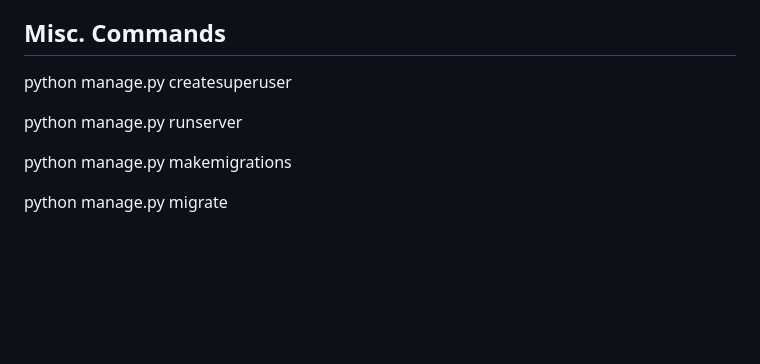
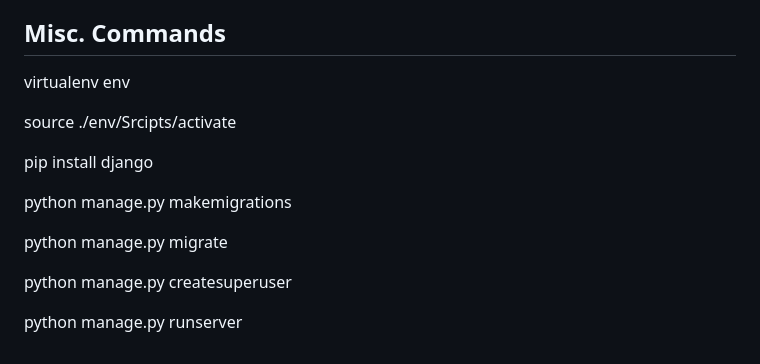
Before and after one commit to professor-john-fulton/django-form-template-sample, a Markdown page: README.md, the part around the change. Drawn GitHub-style; blank space fills up the shorter version.

Commit message:
README.md additions

```diff
--- a/README.md
+++ b/README.md
@@ -220,10 +220,16 @@ This simple application demonstrates Django's core features: **views, URLs, temp
 
 ## Misc. Commands
 
-python manage.py createsuperuser
+virtualenv env
 
-python manage.py runserver
+source ./env/Srcipts/activate
+
+pip install django
 
 python manage.py makemigrations
 
 python manage.py migrate
+
+python manage.py createsuperuser
+
+python manage.py runserver
```
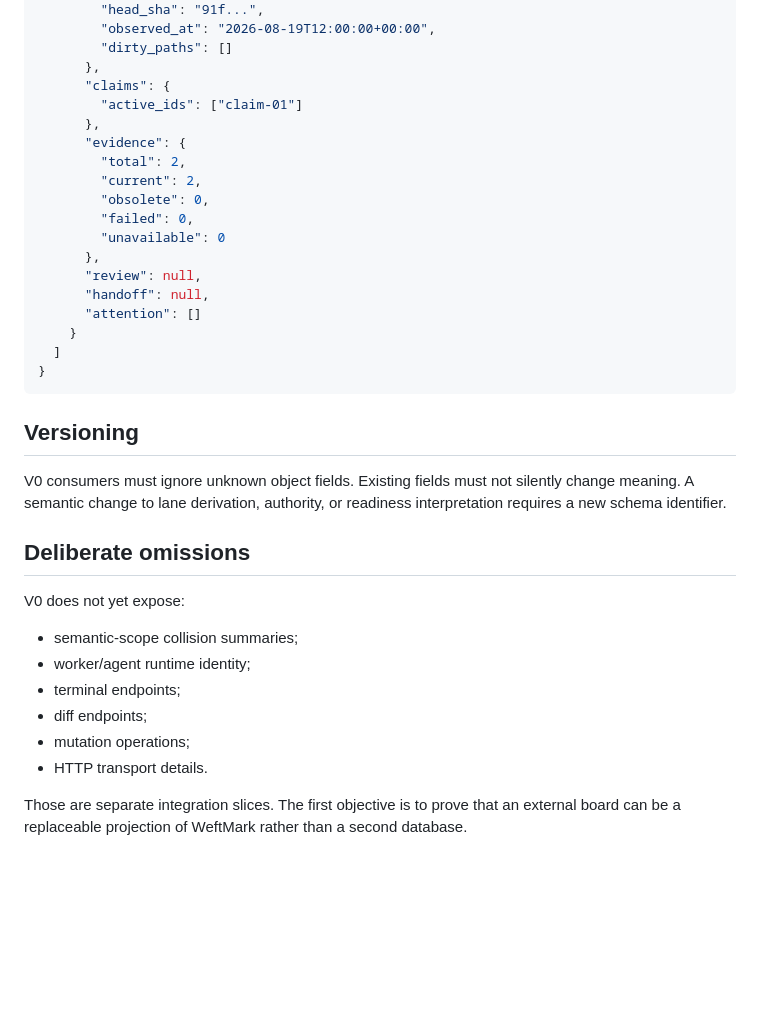
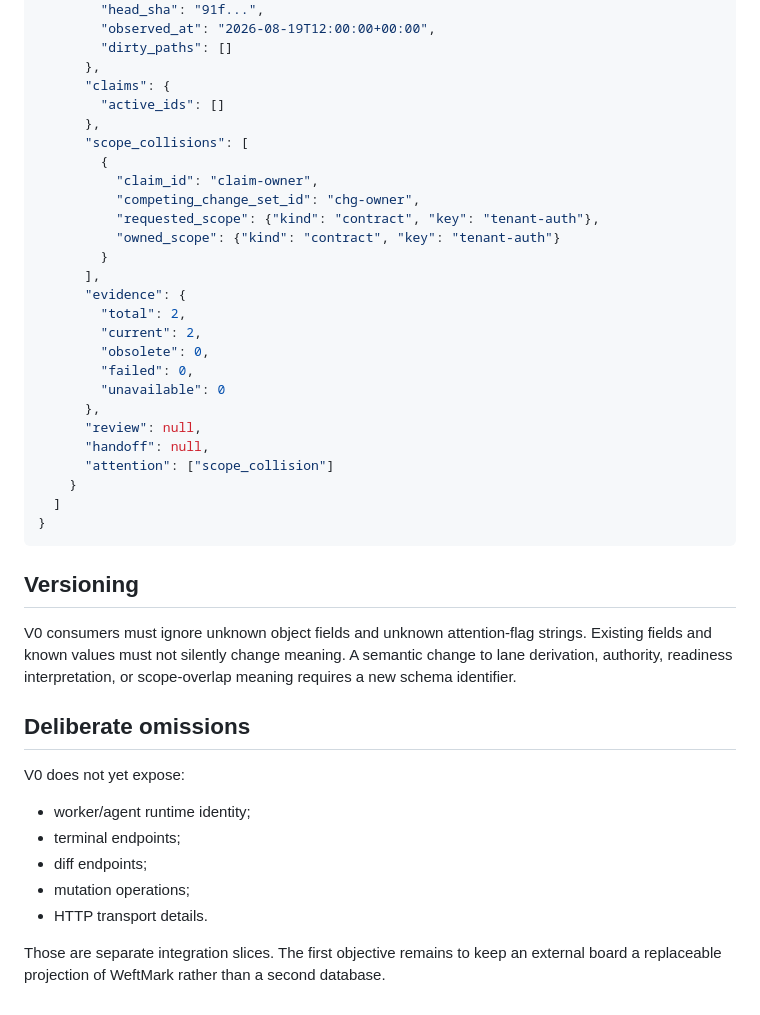
Before and after one commit to tabenius/WeftMark, a Markdown page: docs/contracts/kanban-projection-v0.md, the part around one of its changes. GitHub-like rendering; blank space fills up the shorter version.

```diff
--- a/docs/contracts/kanban-projection-v0.md
+++ b/docs/contracts/kanban-projection-v0.md
@@ -81,8 +101,16 @@ Example:
         "dirty_paths": []
       },
       "claims": {
-        "active_ids": ["claim-01"]
+        "active_ids": []
       },
+      "scope_collisions": [
+        {
+          "claim_id": "claim-owner",
+          "competing_change_set_id": "chg-owner",
+          "requested_scope": {"kind": "contract", "key": "tenant-auth"},
+          "owned_scope": {"kind": "contract", "key": "tenant-auth"}
+        }
+      ],
       "evidence": {
         "total": 2,
         "current": 2,
@@ -92,7 +120,7 @@ Example:
       },
       "review": null,
       "handoff": null,
-      "attention": []
+      "attention": ["scope_collision"]
     }
   ]
 }
@@ -100,17 +128,16 @@ Example:
 
 ## Versioning
 
-V0 consumers must ignore unknown object fields. Existing fields must not silently change meaning. A semantic change to lane derivation, authority, or readiness interpretation requires a new schema identifier.
+V0 consumers must ignore unknown object fields and unknown attention-flag strings. Existing fields and known values must not silently change meaning. A semantic change to lane derivation, authority, readiness interpretation, or scope-overlap meaning requires a new schema identifier.
 
 ## Deliberate omissions
 
 V0 does not yet expose:
 
-- semantic-scope collision summaries;
 - worker/agent runtime identity;
 - terminal endpoints;
 - diff endpoints;
 - mutation operations;
 - HTTP transport details.
 
-Those are separate integration slices. The first objective is to prove that an external board can be a replaceable projection of WeftMark rather than a second database.
+Those are separate integration slices. The first objective remains to keep an external board a replaceable projection of WeftMark rather than a second database.
```
Also changed, not shown: other parts of docs/contracts/kanban-projection-v0.md (+23 -3 lines).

════

§ ACTIVITY:
The listing is to be reproduced in full and exactly, except that its pictures are to be dropped.

§ ANSWER TO THIS EXERCISE:
Before and after one commit to professor-john-fulton/django-form-template-sample, a Markdown page: README.md, the part around the change. Drawn GitHub-style; blank space fills up the shorter version.

Commit message:
README.md additions

```diff
--- a/README.md
+++ b/README.md
@@ -220,10 +220,16 @@ This simple application demonstrates Django's core features: **views, URLs, temp
 
 ## Misc. Commands
 
-python manage.py createsuperuser
+virtualenv env
 
-python manage.py runserver
+source ./env/Srcipts/activate
+
+pip install django
 
 python manage.py makemigrations
 
 python manage.py migrate
+
+python manage.py createsuperuser
+
+python manage.py runserver
```
Before and after one commit to tabenius/WeftMark, a Markdown page: docs/contracts/kanban-projection-v0.md, the part around one of its changes. GitHub-like rendering; blank space fills up the shorter version.

```diff
--- a/docs/contracts/kanban-projection-v0.md
+++ b/docs/contracts/kanban-projection-v0.md
@@ -81,8 +101,16 @@ Example:
         "dirty_paths": []
       },
       "claims": {
-        "active_ids": ["claim-01"]
+        "active_ids": []
       },
+      "scope_collisions": [
+        {
+          "claim_id": "claim-owner",
+          "competing_change_set_id": "chg-owner",
+          "requested_scope": {"kind": "contract", "key": "tenant-auth"},
+          "owned_scope": {"kind": "contract", "key": "tenant-auth"}
+        }
+      ],
       "evidence": {
         "total": 2,
         "current": 2,
@@ -92,7 +120,7 @@ Example:
       },
       "review": null,
       "handoff": null,
-      "attention": []
+      "attention": ["scope_collision"]
     }
   ]
 }
@@ -100,17 +128,16 @@ Example:
 
 ## Versioning
 
-V0 consumers must ignore unknown object fields. Existing fields must not silently change meaning. A semantic change to lane derivation, authority, or readiness interpretation requires a new schema identifier.
+V0 consumers must ignore unknown object fields and unknown attention-flag strings. Existing fields and known values must not silently change meaning. A semantic change to lane derivation, authority, readiness interpretation, or scope-overlap meaning requires a new schema identifier.
 
 ## Deliberate omissions
 
 V0 does not yet expose:
 
-- semantic-scope collision summaries;
 - worker/agent runtime identity;
 - terminal endpoints;
 - diff endpoints;
 - mutation operations;
 - HTTP transport details.
 
-Those are separate integration slices. The first objective is to prove that an external board can be a replaceable projection of WeftMark rather than a second database.
+Those are separate integration slices. The first objective remains to keep an external board a replaceable projection of WeftMark rather than a second database.
```
Also changed, not shown: other parts of docs/contracts/kanban-projection-v0.md (+23 -3 lines).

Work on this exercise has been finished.